### PROBLEM REQUIREMENTS
Copy, from the material below, every line in which the word "none" can be found.

### INFORMATION PROVIDED

-.-.-

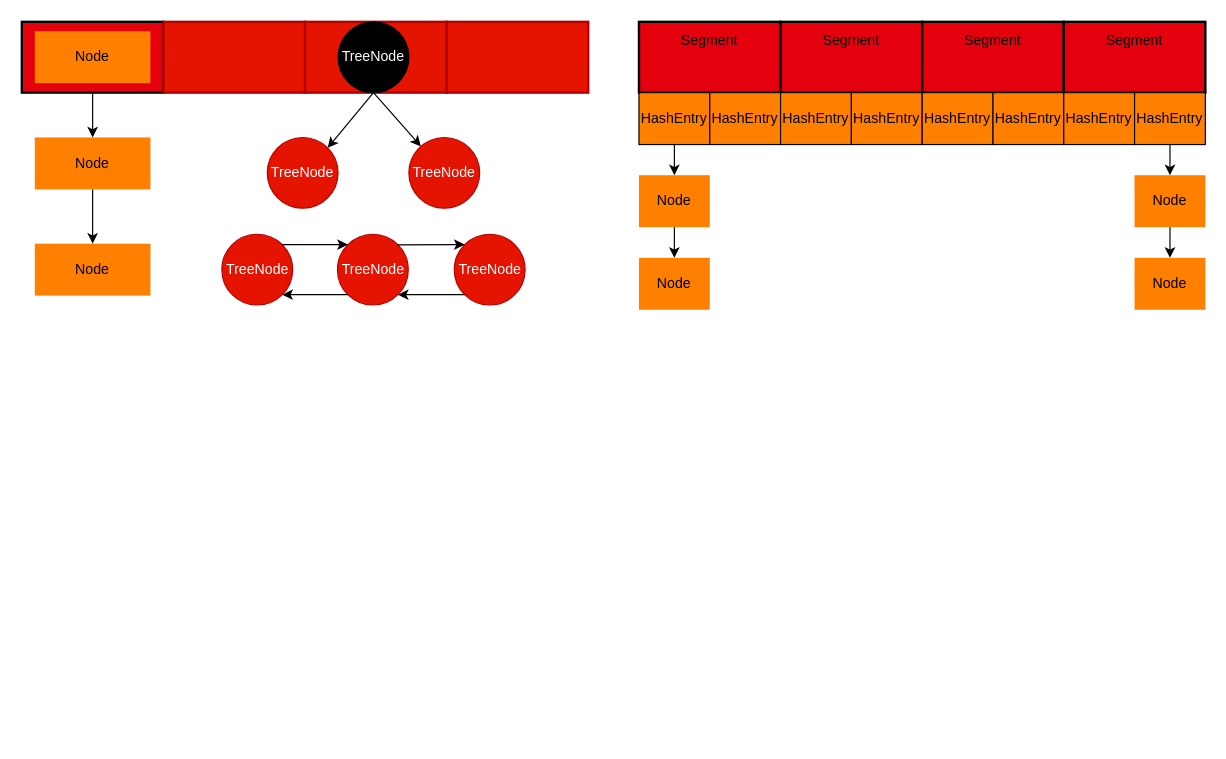
qhdxqxx/diagram keeps this draw.io diagram as hashmap.drawio. Above is the earlier version. Source tidied: cells renumbered, new cells numbered last; positions are measured from the earlier drawing's top-left corner, leaving out a move shared by most shapes. Both pictures are drawn from the tidied source at 118%, with x=0, y=0 at pixel (21, 21).
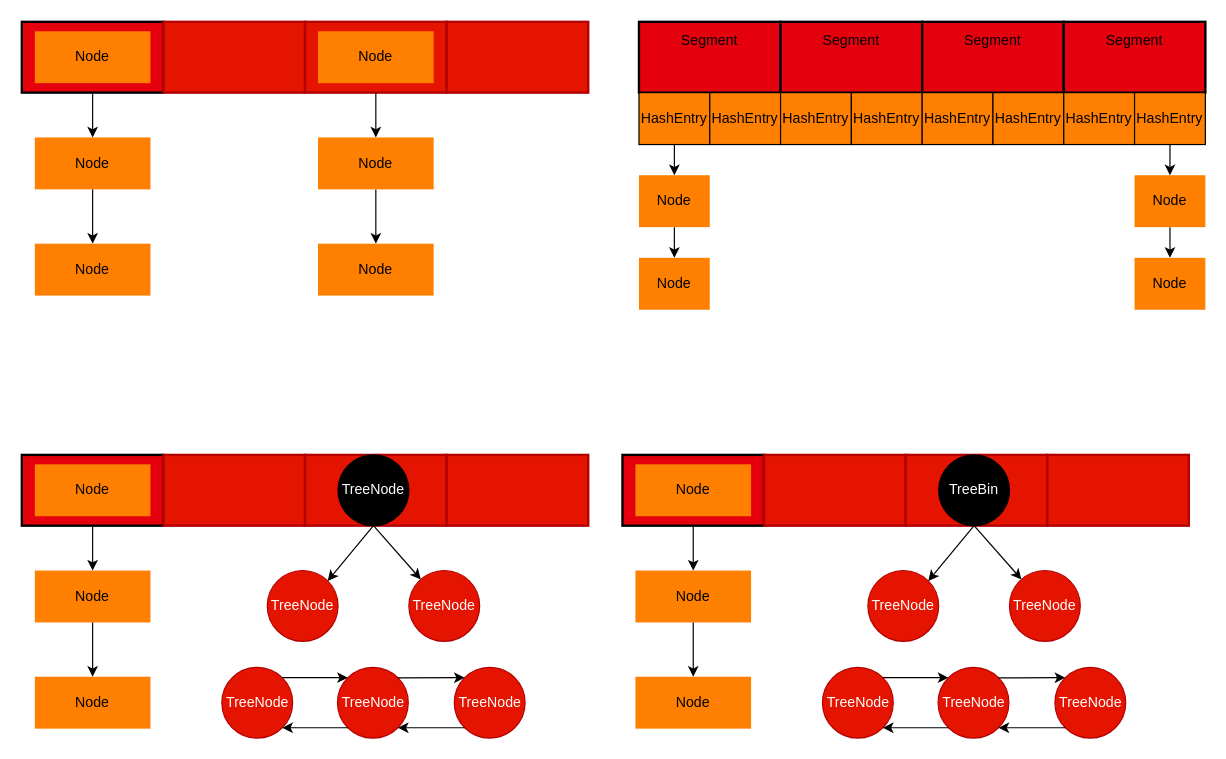
Above is the later version.

Change to the diagram source:
```diff
@@
+    <mxCell id="43" style="rounded=0;whiteSpace=wrap;html=1;gradientColor=none;fillColor=#E5000D;strokeWidth=2;" parent="1" vertex="1">
+      <mxGeometry y="367" width="120" height="60" as="geometry" />
+    </mxCell>
+    <mxCell id="44" style="rounded=0;whiteSpace=wrap;html=1;fillColor=#e51400;strokeColor=#B20000;fontColor=#ffffff;strokeWidth=2;" parent="1" vertex="1">
+      <mxGeometry x="120" y="367" width="120" height="60" as="geometry" />
+    </mxCell>
+    <mxCell id="45" style="rounded=0;whiteSpace=wrap;html=1;fillColor=#e51400;strokeColor=#B20000;fontColor=#ffffff;strokeWidth=2;" parent="1" vertex="1">
+      <mxGeometry x="240" y="367" width="120" height="60" as="geometry" />
+    </mxCell>
+    <mxCell id="46" style="rounded=0;whiteSpace=wrap;html=1;fillColor=#e51400;strokeColor=#B20000;fontColor=#ffffff;strokeWidth=2;" parent="1" vertex="1">
+      <mxGeometry x="360" y="367" width="120" height="60" as="geometry" />
+    </mxCell>
+    <mxCell id="47" value="Node" style="rounded=0;whiteSpace=wrap;html=1;strokeWidth=1;fillColor=#FF7F00;gradientColor=none;strokeColor=none;" parent="1" vertex="1">
+      <mxGeometry x="11" y="375" width="98" height="44" as="geometry" />
+    </mxCell>
+    <mxCell id="48" value="Node" style="rounded=0;whiteSpace=wrap;html=1;strokeWidth=1;fillColor=#FF7F00;gradientColor=none;strokeColor=none;" parent="1" vertex="1">
+      <mxGeometry x="11" y="465" width="98" height="44" as="geometry" />
+    </mxCell>
+    <mxCell id="49" value="Node" style="rounded=0;whiteSpace=wrap;html=1;strokeWidth=1;fillColor=#FF7F00;gradientColor=none;strokeColor=none;" parent="1" vertex="1">
+      <mxGeometry x="11" y="555" width="98" height="44" as="geometry" />
+    </mxCell>
+    <mxCell id="50" style="endArrow=classic;html=1;exitX=0.5;exitY=1;exitDx=0;exitDy=0;entryX=0.5;entryY=0;entryDx=0;entryDy=0;rounded=1;" parent="1" edge="1" source="43" target="48">
+      <mxGeometry relative="1" as="geometry" />
+    </mxCell>
+    <mxCell id="51" style="endArrow=classic;html=1;exitX=0.5;exitY=1;exitDx=0;exitDy=0;entryX=0.5;entryY=0;entryDx=0;entryDy=0;" parent="1" edge="1" source="48" target="49">
+      <mxGeometry relative="1" as="geometry" />
+    </mxCell>
     <mxCell id="31" value="&lt;font color=&quot;#ffffff&quot;&gt;TreeNode&lt;/font&gt;" style="ellipse;whiteSpace=wrap;html=1;fillColor=#000000;" parent="1" vertex="1">
-      <mxGeometry x="268" width="60" height="60" as="geometry" />
+      <mxGeometry x="268" y="367" width="60" height="60" as="geometry" />
     </mxCell>
-    <mxCell id="32" value="&lt;font color=&quot;#ffffff&quot;&gt;TreeNode&lt;/font&gt;" style="ellipse;whiteSpace=wrap;html=1;fillColor=#e51400;strokeColor=#B20000;fontColor=#ffffff;" parent="1" vertex="1">
-      <mxGeometry x="208" y="98" width="60" height="60" as="geometry" />
-    </mxCell>
-    <mxCell id="33" value="&lt;font color=&quot;#ffffff&quot;&gt;TreeNode&lt;/font&gt;" style="ellipse;whiteSpace=wrap;html=1;fillColor=#e51400;strokeColor=#B20000;fontColor=#ffffff;" parent="1" vertex="1">
-      <mxGeometry x="328" y="98" width="60" height="60" as="geometry" />
-    </mxCell>
-    <mxCell id="34" style="endArrow=classic;html=1;exitX=0.5;exitY=1;exitDx=0;exitDy=0;entryX=1;entryY=0;entryDx=0;entryDy=0;" parent="1" edge="1" source="31" target="32">
-      <mxGeometry relative="1" as="geometry" />
-    </mxCell>
-    <mxCell id="35" style="endArrow=classic;html=1;exitX=0.5;exitY=1;exitDx=0;exitDy=0;" parent="1" edge="1" source="31" target="33">
-      <mxGeometry relative="1" as="geometry" />
-    </mxCell>
-    <mxCell id="36" value="&lt;font color=&quot;#ffffff&quot;&gt;TreeNode&lt;/font&gt;" style="ellipse;whiteSpace=wrap;html=1;fillColor=#e51400;strokeColor=#B20000;fontColor=#ffffff;" parent="1" vertex="1">
-      <mxGeometry x="169.5" y="180" width="60" height="60" as="geometry" />
-    </mxCell>
-    <mxCell id="37" value="&lt;font color=&quot;#ffffff&quot;&gt;TreeNode&lt;/font&gt;" style="ellipse;whiteSpace=wrap;html=1;fillColor=#e51400;strokeColor=#B20000;fontColor=#ffffff;" parent="1" vertex="1">
-      <mxGeometry x="267.5" y="180" width="60" height="60" as="geometry" />
-    </mxCell>
-    <mxCell id="38" value="&lt;font color=&quot;#ffffff&quot;&gt;TreeNode&lt;/font&gt;" style="ellipse;whiteSpace=wrap;html=1;fillColor=#e51400;strokeColor=#B20000;fontColor=#ffffff;" parent="1" vertex="1">
-      <mxGeometry x="366.5" y="180" width="60" height="60" as="geometry" />
-    </mxCell>
-    <mxCell id="39" style="endArrow=classic;html=1;exitX=1;exitY=0;exitDx=0;exitDy=0;entryX=0;entryY=0;entryDx=0;entryDy=0;" parent="1" edge="1" source="36" target="37">
-      <mxGeometry relative="1" as="geometry" />
-    </mxCell>
-    <mxCell id="40" style="endArrow=classic;html=1;exitX=0;exitY=1;exitDx=0;exitDy=0;entryX=1;entryY=1;entryDx=0;entryDy=0;" parent="1" edge="1" source="37" target="36">
-      <mxGeometry relative="1" as="geometry" />
-    </mxCell>
-    <mxCell id="41" style="endArrow=classic;html=1;entryX=0;entryY=0;entryDx=0;entryDy=0;" parent="1" edge="1" target="38">
-      <mxGeometry relative="1" as="geometry">
-        <mxPoint x="318.5" y="189" as="sourcePoint" />
-      </mxGeometry>
-    </mxCell>
-    <mxCell id="42" style="endArrow=classic;html=1;exitX=0;exitY=1;exitDx=0;exitDy=0;entryX=1;entryY=1;entryDx=0;entryDy=0;" parent="1" edge="1" source="38" target="37">
-      <mxGeometry relative="1" as="geometry" />
-    </mxCell>
+    <mxCell id="52" value="&lt;font color=&quot;#ffffff&quot;&gt;TreeNode&lt;/font&gt;" style="ellipse;whiteSpace=wrap;html=1;fillColor=#e51400;strokeColor=#B20000;fontColor=#ffffff;" parent="1" vertex="1">
+      <mxGeometry x="208" y="465" width="60" height="60" as="geometry" />
+    </mxCell>
+    <mxCell id="53" value="&lt;font color=&quot;#ffffff&quot;&gt;TreeNode&lt;/font&gt;" style="ellipse;whiteSpace=wrap;html=1;fillColor=#e51400;strokeColor=#B20000;fontColor=#ffffff;" parent="1" vertex="1">
+      <mxGeometry x="328" y="465" width="60" height="60" as="geometry" />
+    </mxCell>
+    <mxCell id="54" style="endArrow=classic;html=1;exitX=0.5;exitY=1;exitDx=0;exitDy=0;entryX=1;entryY=0;entryDx=0;entryDy=0;" parent="1" edge="1" source="31" target="52">
+      <mxGeometry relative="1" as="geometry" />
+    </mxCell>
+    <mxCell id="55" style="endArrow=classic;html=1;exitX=0.5;exitY=1;exitDx=0;exitDy=0;" parent="1" edge="1" source="31" target="53">
+      <mxGeometry relative="1" as="geometry" />
+    </mxCell>
+    <mxCell id="56" value="&lt;font color=&quot;#ffffff&quot;&gt;TreeNode&lt;/font&gt;" style="ellipse;whiteSpace=wrap;html=1;fillColor=#e51400;strokeColor=#B20000;fontColor=#ffffff;" parent="1" vertex="1">
+      <mxGeometry x="169.5" y="547" width="60" height="60" as="geometry" />
+    </mxCell>
+    <mxCell id="57" value="&lt;font color=&quot;#ffffff&quot;&gt;TreeNode&lt;/font&gt;" style="ellipse;whiteSpace=wrap;html=1;fillColor=#e51400;strokeColor=#B20000;fontColor=#ffffff;" parent="1" vertex="1">
+      <mxGeometry x="267.5" y="547" width="60" height="60" as="geometry" />
+    </mxCell>
+    <mxCell id="58" value="&lt;font color=&quot;#ffffff&quot;&gt;TreeNode&lt;/font&gt;" style="ellipse;whiteSpace=wrap;html=1;fillColor=#e51400;strokeColor=#B20000;fontColor=#ffffff;" parent="1" vertex="1">
+      <mxGeometry x="366.5" y="547" width="60" height="60" as="geometry" />
+    </mxCell>
+    <mxCell id="59" style="endArrow=classic;html=1;exitX=1;exitY=0;exitDx=0;exitDy=0;entryX=0;entryY=0;entryDx=0;entryDy=0;" parent="1" edge="1" source="56" target="57">
+      <mxGeometry relative="1" as="geometry" />
+    </mxCell>
+    <mxCell id="60" style="endArrow=classic;html=1;exitX=0;exitY=1;exitDx=0;exitDy=0;entryX=1;entryY=1;entryDx=0;entryDy=0;" parent="1" edge="1" source="57" target="56">
+      <mxGeometry relative="1" as="geometry" />
+    </mxCell>
+    <mxCell id="61" style="endArrow=classic;html=1;entryX=0;entryY=0;entryDx=0;entryDy=0;" parent="1" edge="1" target="58">
+      <mxGeometry relative="1" as="geometry">
+        <mxPoint x="318.5" y="556" as="sourcePoint" />
+      </mxGeometry>
+    </mxCell>
+    <mxCell id="62" style="endArrow=classic;html=1;exitX=0;exitY=1;exitDx=0;exitDy=0;entryX=1;entryY=1;entryDx=0;entryDy=0;" parent="1" edge="1" source="58" target="57">
+      <mxGeometry relative="1" as="geometry" />
+    </mxCell>
+    <mxCell id="63" value="Node" style="rounded=0;whiteSpace=wrap;html=1;strokeWidth=1;fillColor=#FF7F00;gradientColor=none;strokeColor=none;" parent="1" vertex="1">
+      <mxGeometry x="251" y="8" width="98" height="44" as="geometry" />
+    </mxCell>
+    <mxCell id="64" style="endArrow=classic;html=1;exitX=0.5;exitY=1;exitDx=0;exitDy=0;entryX=0.5;entryY=0;entryDx=0;entryDy=0;rounded=1;" parent="1" edge="1" target="67">
+      <mxGeometry relative="1" as="geometry">
+        <mxPoint x="300" y="60" as="sourcePoint" />
+      </mxGeometry>
+    </mxCell>
+    <mxCell id="65" style="endArrow=classic;html=1;exitX=0.5;exitY=1;exitDx=0;exitDy=0;entryX=0.5;entryY=0;entryDx=0;entryDy=0;" parent="1" edge="1" source="67" target="66">
+      <mxGeometry relative="1" as="geometry" />
+    </mxCell>
+    <mxCell id="66" value="Node" style="rounded=0;whiteSpace=wrap;html=1;strokeWidth=1;fillColor=#FF7F00;gradientColor=none;strokeColor=none;" parent="1" vertex="1">
+      <mxGeometry x="251" y="188" width="98" height="44" as="geometry" />
+    </mxCell>
+    <mxCell id="67" value="Node" style="rounded=0;whiteSpace=wrap;html=1;strokeWidth=1;fillColor=#FF7F00;gradientColor=none;strokeColor=none;" parent="1" vertex="1">
+      <mxGeometry x="251" y="98" width="98" height="44" as="geometry" />
+    </mxCell>
+    <mxCell id="68" style="rounded=0;whiteSpace=wrap;html=1;gradientColor=none;fillColor=#E5000D;strokeWidth=2;" parent="1" vertex="1">
+      <mxGeometry x="509" y="367" width="120" height="60" as="geometry" />
+    </mxCell>
+    <mxCell id="69" style="rounded=0;whiteSpace=wrap;html=1;fillColor=#e51400;strokeColor=#B20000;fontColor=#ffffff;strokeWidth=2;" parent="1" vertex="1">
+      <mxGeometry x="629" y="367" width="120" height="60" as="geometry" />
+    </mxCell>
+    <mxCell id="70" style="rounded=0;whiteSpace=wrap;html=1;fillColor=#e51400;strokeColor=#B20000;fontColor=#ffffff;strokeWidth=2;" parent="1" vertex="1">
+      <mxGeometry x="749" y="367" width="120" height="60" as="geometry" />
+    </mxCell>
+    <mxCell id="71" style="rounded=0;whiteSpace=wrap;html=1;fillColor=#e51400;strokeColor=#B20000;fontColor=#ffffff;strokeWidth=2;" parent="1" vertex="1">
+      <mxGeometry x="869" y="367" width="120" height="60" as="geometry" />
+    </mxCell>
+    <mxCell id="72" value="Node" style="rounded=0;whiteSpace=wrap;html=1;strokeWidth=1;fillColor=#FF7F00;gradientColor=none;strokeColor=none;" parent="1" vertex="1">
+      <mxGeometry x="520" y="375" width="98" height="44" as="geometry" />
+    </mxCell>
+    <mxCell id="73" value="Node" style="rounded=0;whiteSpace=wrap;html=1;strokeWidth=1;fillColor=#FF7F00;gradientColor=none;strokeColor=none;" parent="1" vertex="1">
+      <mxGeometry x="520" y="465" width="98" height="44" as="geometry" />
+    </mxCell>
+    <mxCell id="74" value="Node" style="rounded=0;whiteSpace=wrap;html=1;strokeWidth=1;fillColor=#FF7F00;gradientColor=none;strokeColor=none;" parent="1" vertex="1">
+      <mxGeometry x="520" y="555" width="98" height="44" as="geometry" />
+    </mxCell>
+    <mxCell id="75" style="endArrow=classic;html=1;exitX=0.5;exitY=1;exitDx=0;exitDy=0;entryX=0.5;entryY=0;entryDx=0;entryDy=0;rounded=1;" parent="1" edge="1" source="68" target="73">
+      <mxGeometry relative="1" as="geometry" />
+    </mxCell>
+    <mxCell id="76" style="endArrow=classic;html=1;exitX=0.5;exitY=1;exitDx=0;exitDy=0;entryX=0.5;entryY=0;entryDx=0;entryDy=0;" parent="1" edge="1" source="73" target="74">
+      <mxGeometry relative="1" as="geometry" />
+    </mxCell>
+    <mxCell id="77" value="&lt;font color=&quot;#ffffff&quot;&gt;TreeBin&lt;/font&gt;" style="ellipse;whiteSpace=wrap;html=1;fillColor=#000000;" parent="1" vertex="1">
+      <mxGeometry x="777" y="367" width="60" height="60" as="geometry" />
+    </mxCell>
+    <mxCell id="78" value="&lt;font color=&quot;#ffffff&quot;&gt;TreeNode&lt;/font&gt;" style="ellipse;whiteSpace=wrap;html=1;fillColor=#e51400;strokeColor=#B20000;fontColor=#ffffff;" parent="1" vertex="1">
+      <mxGeometry x="717" y="465" width="60" height="60" as="geometry" />
+    </mxCell>
+    <mxCell id="79" value="&lt;font color=&quot;#ffffff&quot;&gt;TreeNode&lt;/font&gt;" style="ellipse;whiteSpace=wrap;html=1;fillColor=#e51400;strokeColor=#B20000;fontColor=#ffffff;" parent="1" vertex="1">
+      <mxGeometry x="837" y="465" width="60" height="60" as="geometry" />
+    </mxCell>
+    <mxCell id="80" style="endArrow=classic;html=1;exitX=0.5;exitY=1;exitDx=0;exitDy=0;entryX=1;entryY=0;entryDx=0;entryDy=0;" parent="1" edge="1" source="77" target="78">
+      <mxGeometry relative="1" as="geometry" />
+    </mxCell>
+    <mxCell id="81" style="endArrow=classic;html=1;exitX=0.5;exitY=1;exitDx=0;exitDy=0;" parent="1" edge="1" source="77" target="79">
+      <mxGeometry relative="1" as="geometry" />
+    </mxCell>
+    <mxCell id="82" value="&lt;font color=&quot;#ffffff&quot;&gt;TreeNode&lt;/font&gt;" style="ellipse;whiteSpace=wrap;html=1;fillColor=#e51400;strokeColor=#B20000;fontColor=#ffffff;" parent="1" vertex="1">
+      <mxGeometry x="678.5" y="547" width="60" height="60" as="geometry" />
+    </mxCell>
+    <mxCell id="83" value="&lt;font color=&quot;#ffffff&quot;&gt;TreeNode&lt;/font&gt;" style="ellipse;whiteSpace=wrap;html=1;fillColor=#e51400;strokeColor=#B20000;fontColor=#ffffff;" parent="1" vertex="1">
+      <mxGeometry x="776.5" y="547" width="60" height="60" as="geometry" />
+    </mxCell>
+    <mxCell id="84" value="&lt;font color=&quot;#ffffff&quot;&gt;TreeNode&lt;/font&gt;" style="ellipse;whiteSpace=wrap;html=1;fillColor=#e51400;strokeColor=#B20000;fontColor=#ffffff;" parent="1" vertex="1">
+      <mxGeometry x="875.5" y="547" width="60" height="60" as="geometry" />
+    </mxCell>
+    <mxCell id="85" style="endArrow=classic;html=1;exitX=1;exitY=0;exitDx=0;exitDy=0;entryX=0;entryY=0;entryDx=0;entryDy=0;" parent="1" edge="1" source="82" target="83">
+      <mxGeometry relative="1" as="geometry" />
+    </mxCell>
+    <mxCell id="86" style="endArrow=classic;html=1;exitX=0;exitY=1;exitDx=0;exitDy=0;entryX=1;entryY=1;entryDx=0;entryDy=0;" parent="1" edge="1" source="83" target="82">
+      <mxGeometry relative="1" as="geometry" />
+    </mxCell>
+    <mxCell id="87" style="endArrow=classic;html=1;entryX=0;entryY=0;entryDx=0;entryDy=0;" parent="1" edge="1" target="84">
+      <mxGeometry relative="1" as="geometry">
+        <mxPoint x="827.5" y="556" as="sourcePoint" />
+      </mxGeometry>
+    </mxCell>
+    <mxCell id="88" style="endArrow=classic;html=1;exitX=0;exitY=1;exitDx=0;exitDy=0;entryX=1;entryY=1;entryDx=0;entryDy=0;" parent="1" edge="1" source="84" target="83">
+      <mxGeometry relative="1" as="geometry" />
+    </mxCell>
```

-.-.-

### ANSWER SPACE
+    <mxCell id="43" style="rounded=0;whiteSpace=wrap;html=1;gradientColor=none;fillColor=#E5000D;strokeWidth=2;" parent="1" vertex="1">
+    <mxCell id="47" value="Node" style="rounded=0;whiteSpace=wrap;html=1;strokeWidth=1;fillColor=#FF7F00;gradientColor=none;strokeColor=none;" parent="1" vertex="1">
+    <mxCell id="48" value="Node" style="rounded=0;whiteSpace=wrap;html=1;strokeWidth=1;fillColor=#FF7F00;gradientColor=none;strokeColor=none;" parent="1" vertex="1">
+    <mxCell id="49" value="Node" style="rounded=0;whiteSpace=wrap;html=1;strokeWidth=1;fillColor=#FF7F00;gradientColor=none;strokeColor=none;" parent="1" vertex="1">
+    <mxCell id="63" value="Node" style="rounded=0;whiteSpace=wrap;html=1;strokeWidth=1;fillColor=#FF7F00;gradientColor=none;strokeColor=none;" parent="1" vertex="1">
+    <mxCell id="66" value="Node" style="rounded=0;whiteSpace=wrap;html=1;strokeWidth=1;fillColor=#FF7F00;gradientColor=none;strokeColor=none;" parent="1" vertex="1">
+    <mxCell id="67" value="Node" style="rounded=0;whiteSpace=wrap;html=1;strokeWidth=1;fillColor=#FF7F00;gradientColor=none;strokeColor=none;" parent="1" vertex="1">
+    <mxCell id="68" style="rounded=0;whiteSpace=wrap;html=1;gradientColor=none;fillColor=#E5000D;strokeWidth=2;" parent="1" vertex="1">
+    <mxCell id="72" value="Node" style="rounded=0;whiteSpace=wrap;html=1;strokeWidth=1;fillColor=#FF7F00;gradientColor=none;strokeColor=none;" parent="1" vertex="1">
+    <mxCell id="73" value="Node" style="rounded=0;whiteSpace=wrap;html=1;strokeWidth=1;fillColor=#FF7F00;gradientColor=none;strokeColor=none;" parent="1" vertex="1">
+    <mxCell id="74" value="Node" style="rounded=0;whiteSpace=wrap;html=1;strokeWidth=1;fillColor=#FF7F00;gradientColor=none;strokeColor=none;" parent="1" vertex="1">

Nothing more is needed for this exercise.